(Structured diff data)
_ _ _ _

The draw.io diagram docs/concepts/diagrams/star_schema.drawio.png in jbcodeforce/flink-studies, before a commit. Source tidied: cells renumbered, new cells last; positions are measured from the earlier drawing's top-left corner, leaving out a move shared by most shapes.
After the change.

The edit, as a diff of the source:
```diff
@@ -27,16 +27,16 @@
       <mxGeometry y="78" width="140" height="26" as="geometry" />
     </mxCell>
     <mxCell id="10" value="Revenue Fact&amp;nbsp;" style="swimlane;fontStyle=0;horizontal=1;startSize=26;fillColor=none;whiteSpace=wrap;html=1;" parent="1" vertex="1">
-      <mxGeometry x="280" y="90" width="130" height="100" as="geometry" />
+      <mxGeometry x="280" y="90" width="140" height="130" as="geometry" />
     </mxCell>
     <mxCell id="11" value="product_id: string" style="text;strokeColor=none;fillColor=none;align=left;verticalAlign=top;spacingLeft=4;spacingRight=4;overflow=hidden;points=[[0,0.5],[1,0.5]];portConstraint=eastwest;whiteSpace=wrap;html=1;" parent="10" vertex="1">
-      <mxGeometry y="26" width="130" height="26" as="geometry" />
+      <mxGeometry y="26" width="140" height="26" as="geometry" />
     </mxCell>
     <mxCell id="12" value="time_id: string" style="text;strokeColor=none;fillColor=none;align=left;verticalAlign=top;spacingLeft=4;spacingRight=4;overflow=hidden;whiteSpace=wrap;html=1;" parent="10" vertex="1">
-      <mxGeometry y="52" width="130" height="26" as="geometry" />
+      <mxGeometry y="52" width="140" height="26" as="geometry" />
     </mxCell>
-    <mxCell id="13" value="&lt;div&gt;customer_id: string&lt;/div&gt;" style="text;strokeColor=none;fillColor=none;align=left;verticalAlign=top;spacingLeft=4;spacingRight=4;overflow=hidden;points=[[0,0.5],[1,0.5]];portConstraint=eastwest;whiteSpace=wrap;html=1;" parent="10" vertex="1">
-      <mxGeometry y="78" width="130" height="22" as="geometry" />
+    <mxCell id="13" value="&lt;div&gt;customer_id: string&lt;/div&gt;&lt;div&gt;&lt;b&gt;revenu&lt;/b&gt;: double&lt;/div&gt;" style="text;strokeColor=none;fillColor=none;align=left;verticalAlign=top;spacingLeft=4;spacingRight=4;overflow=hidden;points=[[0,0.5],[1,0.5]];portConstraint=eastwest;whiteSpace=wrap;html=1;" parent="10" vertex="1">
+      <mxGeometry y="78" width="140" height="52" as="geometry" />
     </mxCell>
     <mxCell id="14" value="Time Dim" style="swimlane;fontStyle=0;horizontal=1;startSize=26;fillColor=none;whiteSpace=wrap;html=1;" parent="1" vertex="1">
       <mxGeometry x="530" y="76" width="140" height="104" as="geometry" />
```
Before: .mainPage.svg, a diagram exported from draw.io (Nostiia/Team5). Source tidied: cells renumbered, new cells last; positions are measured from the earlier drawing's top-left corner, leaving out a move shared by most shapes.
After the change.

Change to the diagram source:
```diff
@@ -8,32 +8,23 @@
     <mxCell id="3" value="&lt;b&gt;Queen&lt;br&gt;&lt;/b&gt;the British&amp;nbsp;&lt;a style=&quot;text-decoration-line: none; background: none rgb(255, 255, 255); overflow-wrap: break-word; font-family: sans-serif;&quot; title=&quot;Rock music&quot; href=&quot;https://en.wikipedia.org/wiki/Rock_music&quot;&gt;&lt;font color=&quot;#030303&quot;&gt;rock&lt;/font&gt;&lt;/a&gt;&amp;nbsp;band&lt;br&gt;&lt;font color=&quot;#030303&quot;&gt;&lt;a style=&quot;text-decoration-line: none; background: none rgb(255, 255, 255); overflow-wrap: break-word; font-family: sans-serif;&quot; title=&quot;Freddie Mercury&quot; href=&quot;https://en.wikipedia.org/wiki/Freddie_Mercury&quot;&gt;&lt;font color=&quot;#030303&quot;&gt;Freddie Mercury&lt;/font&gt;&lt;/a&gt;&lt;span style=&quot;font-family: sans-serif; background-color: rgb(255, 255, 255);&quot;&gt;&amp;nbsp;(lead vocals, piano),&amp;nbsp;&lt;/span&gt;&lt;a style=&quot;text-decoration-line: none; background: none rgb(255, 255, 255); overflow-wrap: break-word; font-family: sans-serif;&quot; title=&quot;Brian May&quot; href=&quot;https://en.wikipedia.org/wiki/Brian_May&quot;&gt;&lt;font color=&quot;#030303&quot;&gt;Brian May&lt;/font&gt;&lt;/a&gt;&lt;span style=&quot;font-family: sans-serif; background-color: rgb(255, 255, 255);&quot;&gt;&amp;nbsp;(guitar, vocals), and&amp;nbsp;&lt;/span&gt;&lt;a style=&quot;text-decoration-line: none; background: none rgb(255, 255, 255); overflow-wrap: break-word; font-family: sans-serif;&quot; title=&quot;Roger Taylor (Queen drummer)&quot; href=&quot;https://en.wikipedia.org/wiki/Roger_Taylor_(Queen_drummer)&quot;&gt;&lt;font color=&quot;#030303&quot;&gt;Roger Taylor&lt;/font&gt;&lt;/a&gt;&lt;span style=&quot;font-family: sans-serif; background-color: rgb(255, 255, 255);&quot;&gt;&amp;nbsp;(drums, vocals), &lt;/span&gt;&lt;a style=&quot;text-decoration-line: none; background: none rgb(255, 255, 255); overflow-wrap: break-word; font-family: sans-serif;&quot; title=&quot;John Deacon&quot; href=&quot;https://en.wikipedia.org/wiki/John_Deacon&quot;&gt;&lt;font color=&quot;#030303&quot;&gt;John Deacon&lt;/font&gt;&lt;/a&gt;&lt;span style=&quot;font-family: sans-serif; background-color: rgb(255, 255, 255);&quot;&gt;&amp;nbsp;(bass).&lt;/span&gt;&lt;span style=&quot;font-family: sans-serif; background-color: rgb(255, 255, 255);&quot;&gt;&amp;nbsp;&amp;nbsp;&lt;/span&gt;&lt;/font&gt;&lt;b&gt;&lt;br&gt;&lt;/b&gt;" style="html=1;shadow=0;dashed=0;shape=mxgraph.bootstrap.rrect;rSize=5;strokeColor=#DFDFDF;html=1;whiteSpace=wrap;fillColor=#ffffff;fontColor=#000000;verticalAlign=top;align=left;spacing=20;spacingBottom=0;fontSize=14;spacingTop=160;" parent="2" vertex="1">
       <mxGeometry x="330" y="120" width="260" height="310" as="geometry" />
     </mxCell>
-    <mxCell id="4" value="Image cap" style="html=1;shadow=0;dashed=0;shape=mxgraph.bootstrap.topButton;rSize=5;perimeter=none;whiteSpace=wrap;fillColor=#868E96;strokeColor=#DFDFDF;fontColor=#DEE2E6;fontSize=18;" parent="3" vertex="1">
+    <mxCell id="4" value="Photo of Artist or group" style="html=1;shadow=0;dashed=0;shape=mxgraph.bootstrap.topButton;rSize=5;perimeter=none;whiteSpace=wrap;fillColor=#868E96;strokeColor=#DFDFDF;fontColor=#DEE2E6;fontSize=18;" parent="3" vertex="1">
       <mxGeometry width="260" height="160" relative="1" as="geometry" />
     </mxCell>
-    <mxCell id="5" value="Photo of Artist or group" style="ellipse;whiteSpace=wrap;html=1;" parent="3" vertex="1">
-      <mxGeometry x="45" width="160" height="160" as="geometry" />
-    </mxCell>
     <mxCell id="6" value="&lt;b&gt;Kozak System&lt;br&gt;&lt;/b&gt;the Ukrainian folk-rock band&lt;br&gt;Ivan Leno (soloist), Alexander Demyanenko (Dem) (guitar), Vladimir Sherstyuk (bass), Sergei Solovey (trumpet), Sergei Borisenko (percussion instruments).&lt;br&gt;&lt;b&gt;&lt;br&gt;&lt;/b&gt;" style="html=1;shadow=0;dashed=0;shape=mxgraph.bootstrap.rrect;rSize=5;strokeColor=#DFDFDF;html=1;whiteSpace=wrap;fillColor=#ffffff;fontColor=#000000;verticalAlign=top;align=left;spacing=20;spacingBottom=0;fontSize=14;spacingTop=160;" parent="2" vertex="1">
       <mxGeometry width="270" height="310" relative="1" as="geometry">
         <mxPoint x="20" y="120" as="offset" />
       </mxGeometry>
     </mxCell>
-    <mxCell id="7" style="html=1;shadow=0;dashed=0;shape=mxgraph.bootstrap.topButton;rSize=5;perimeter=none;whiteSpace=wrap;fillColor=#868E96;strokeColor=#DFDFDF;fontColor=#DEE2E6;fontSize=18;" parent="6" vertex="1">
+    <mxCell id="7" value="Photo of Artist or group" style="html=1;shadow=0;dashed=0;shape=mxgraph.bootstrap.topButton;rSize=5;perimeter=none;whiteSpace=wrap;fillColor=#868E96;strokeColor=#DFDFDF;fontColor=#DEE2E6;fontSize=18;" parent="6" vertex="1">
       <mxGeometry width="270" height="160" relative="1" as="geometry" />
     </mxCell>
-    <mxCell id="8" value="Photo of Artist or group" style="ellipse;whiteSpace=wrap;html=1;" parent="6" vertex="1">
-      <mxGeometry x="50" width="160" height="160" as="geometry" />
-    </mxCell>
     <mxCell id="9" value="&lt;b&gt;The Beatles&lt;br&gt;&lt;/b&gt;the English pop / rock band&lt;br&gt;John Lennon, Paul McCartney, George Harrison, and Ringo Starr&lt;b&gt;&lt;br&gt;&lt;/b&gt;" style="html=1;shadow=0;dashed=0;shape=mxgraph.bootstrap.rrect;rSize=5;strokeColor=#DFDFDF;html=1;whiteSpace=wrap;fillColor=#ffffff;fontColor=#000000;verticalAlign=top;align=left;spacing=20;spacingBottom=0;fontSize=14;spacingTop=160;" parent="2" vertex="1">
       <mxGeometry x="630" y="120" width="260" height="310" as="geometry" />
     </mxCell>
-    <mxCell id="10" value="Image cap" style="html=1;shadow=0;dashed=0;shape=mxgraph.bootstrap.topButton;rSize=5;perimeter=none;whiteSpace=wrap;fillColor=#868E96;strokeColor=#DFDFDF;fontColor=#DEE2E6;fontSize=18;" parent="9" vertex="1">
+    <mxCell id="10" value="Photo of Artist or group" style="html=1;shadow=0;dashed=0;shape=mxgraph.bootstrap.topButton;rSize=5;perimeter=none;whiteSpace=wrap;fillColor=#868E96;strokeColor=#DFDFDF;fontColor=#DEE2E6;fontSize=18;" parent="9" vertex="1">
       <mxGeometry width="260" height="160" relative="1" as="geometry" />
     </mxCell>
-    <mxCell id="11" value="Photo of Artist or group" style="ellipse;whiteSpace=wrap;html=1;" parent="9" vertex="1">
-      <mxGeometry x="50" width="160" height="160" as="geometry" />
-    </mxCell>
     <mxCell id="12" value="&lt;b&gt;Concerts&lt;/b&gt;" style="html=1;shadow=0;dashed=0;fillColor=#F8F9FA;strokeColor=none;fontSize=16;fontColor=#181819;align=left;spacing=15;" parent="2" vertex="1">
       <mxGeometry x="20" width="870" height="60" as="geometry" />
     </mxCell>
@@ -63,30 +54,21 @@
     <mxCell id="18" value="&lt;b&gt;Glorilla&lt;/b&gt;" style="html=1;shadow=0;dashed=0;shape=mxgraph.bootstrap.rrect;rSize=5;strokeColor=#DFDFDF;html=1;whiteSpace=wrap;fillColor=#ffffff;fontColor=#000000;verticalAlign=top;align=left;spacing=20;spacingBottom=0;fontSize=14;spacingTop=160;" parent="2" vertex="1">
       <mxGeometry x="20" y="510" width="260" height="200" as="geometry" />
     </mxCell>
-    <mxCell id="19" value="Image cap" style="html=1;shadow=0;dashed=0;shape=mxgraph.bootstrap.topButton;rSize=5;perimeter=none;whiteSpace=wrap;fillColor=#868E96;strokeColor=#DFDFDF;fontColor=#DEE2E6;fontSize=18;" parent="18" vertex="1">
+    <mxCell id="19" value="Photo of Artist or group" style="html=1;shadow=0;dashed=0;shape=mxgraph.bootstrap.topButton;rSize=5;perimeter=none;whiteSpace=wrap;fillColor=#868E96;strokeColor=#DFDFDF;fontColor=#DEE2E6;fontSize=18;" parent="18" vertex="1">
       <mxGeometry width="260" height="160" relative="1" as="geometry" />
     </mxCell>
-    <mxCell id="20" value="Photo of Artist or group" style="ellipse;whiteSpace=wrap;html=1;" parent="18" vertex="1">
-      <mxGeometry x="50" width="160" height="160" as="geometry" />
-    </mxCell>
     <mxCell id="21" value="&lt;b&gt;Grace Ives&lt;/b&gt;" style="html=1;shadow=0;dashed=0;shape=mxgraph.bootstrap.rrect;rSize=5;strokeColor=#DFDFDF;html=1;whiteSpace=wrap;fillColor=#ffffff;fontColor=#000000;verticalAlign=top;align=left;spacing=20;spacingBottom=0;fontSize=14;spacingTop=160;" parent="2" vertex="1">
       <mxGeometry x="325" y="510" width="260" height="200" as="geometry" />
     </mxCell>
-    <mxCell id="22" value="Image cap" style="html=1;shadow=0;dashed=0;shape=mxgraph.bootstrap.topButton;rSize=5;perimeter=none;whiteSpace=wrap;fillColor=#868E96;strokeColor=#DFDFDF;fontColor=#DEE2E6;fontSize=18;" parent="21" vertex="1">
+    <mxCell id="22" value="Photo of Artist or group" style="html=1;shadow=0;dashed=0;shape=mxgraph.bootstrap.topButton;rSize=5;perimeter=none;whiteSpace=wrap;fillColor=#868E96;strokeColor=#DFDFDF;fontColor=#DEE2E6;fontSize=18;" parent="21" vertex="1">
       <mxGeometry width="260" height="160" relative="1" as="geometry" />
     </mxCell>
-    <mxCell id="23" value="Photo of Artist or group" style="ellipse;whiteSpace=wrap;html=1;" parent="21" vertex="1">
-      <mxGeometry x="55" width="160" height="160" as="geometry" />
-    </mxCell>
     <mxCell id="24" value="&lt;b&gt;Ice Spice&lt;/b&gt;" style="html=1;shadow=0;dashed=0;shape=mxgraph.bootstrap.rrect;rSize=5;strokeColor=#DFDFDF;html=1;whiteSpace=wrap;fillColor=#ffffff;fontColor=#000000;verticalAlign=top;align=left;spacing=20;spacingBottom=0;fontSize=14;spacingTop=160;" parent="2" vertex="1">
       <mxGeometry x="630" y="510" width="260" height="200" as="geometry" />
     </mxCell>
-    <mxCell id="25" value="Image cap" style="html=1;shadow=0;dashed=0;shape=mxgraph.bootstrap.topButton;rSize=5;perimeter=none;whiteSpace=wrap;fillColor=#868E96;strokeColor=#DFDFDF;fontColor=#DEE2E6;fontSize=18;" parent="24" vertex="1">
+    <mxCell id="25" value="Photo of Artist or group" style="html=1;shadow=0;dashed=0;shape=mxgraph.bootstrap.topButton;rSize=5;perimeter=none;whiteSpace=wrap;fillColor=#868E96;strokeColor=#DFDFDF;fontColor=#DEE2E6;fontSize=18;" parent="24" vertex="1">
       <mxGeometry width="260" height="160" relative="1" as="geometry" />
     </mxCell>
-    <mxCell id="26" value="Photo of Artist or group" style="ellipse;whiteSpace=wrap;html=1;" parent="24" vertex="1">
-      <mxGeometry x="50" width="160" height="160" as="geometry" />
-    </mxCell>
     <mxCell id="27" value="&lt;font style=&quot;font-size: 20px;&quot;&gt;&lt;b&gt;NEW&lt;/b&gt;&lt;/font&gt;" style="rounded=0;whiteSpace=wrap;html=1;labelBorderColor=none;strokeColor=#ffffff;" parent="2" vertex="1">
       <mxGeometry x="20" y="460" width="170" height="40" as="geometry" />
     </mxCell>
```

_ _ _ _

YOUR GOAL: List every line above containing the word "portConstraint".

TASK ANSWER:
     <mxCell id="11" value="product_id: string" style="text;strokeColor=none;fillColor=none;align=left;verticalAlign=top;spacingLeft=4;spacingRight=4;overflow=hidden;points=[[0,0.5],[1,0.5]];portConstraint=eastwest;whiteSpace=wrap;html=1;" parent="10" vertex="1">
-    <mxCell id="13" value="&lt;div&gt;customer_id: string&lt;/div&gt;" style="text;strokeColor=none;fillColor=none;align=left;verticalAlign=top;spacingLeft=4;spacingRight=4;overflow=hidden;points=[[0,0.5],[1,0.5]];portConstraint=eastwest;whiteSpace=wrap;html=1;" parent="10" vertex="1">
+    <mxCell id="13" value="&lt;div&gt;customer_id: string&lt;/div&gt;&lt;div&gt;&lt;b&gt;revenu&lt;/b&gt;: double&lt;/div&gt;" style="text;strokeColor=none;fillColor=none;align=left;verticalAlign=top;spacingLeft=4;spacingRight=4;overflow=hidden;points=[[0,0.5],[1,0.5]];portConstraint=eastwest;whiteSpace=wrap;html=1;" parent="10" vertex="1">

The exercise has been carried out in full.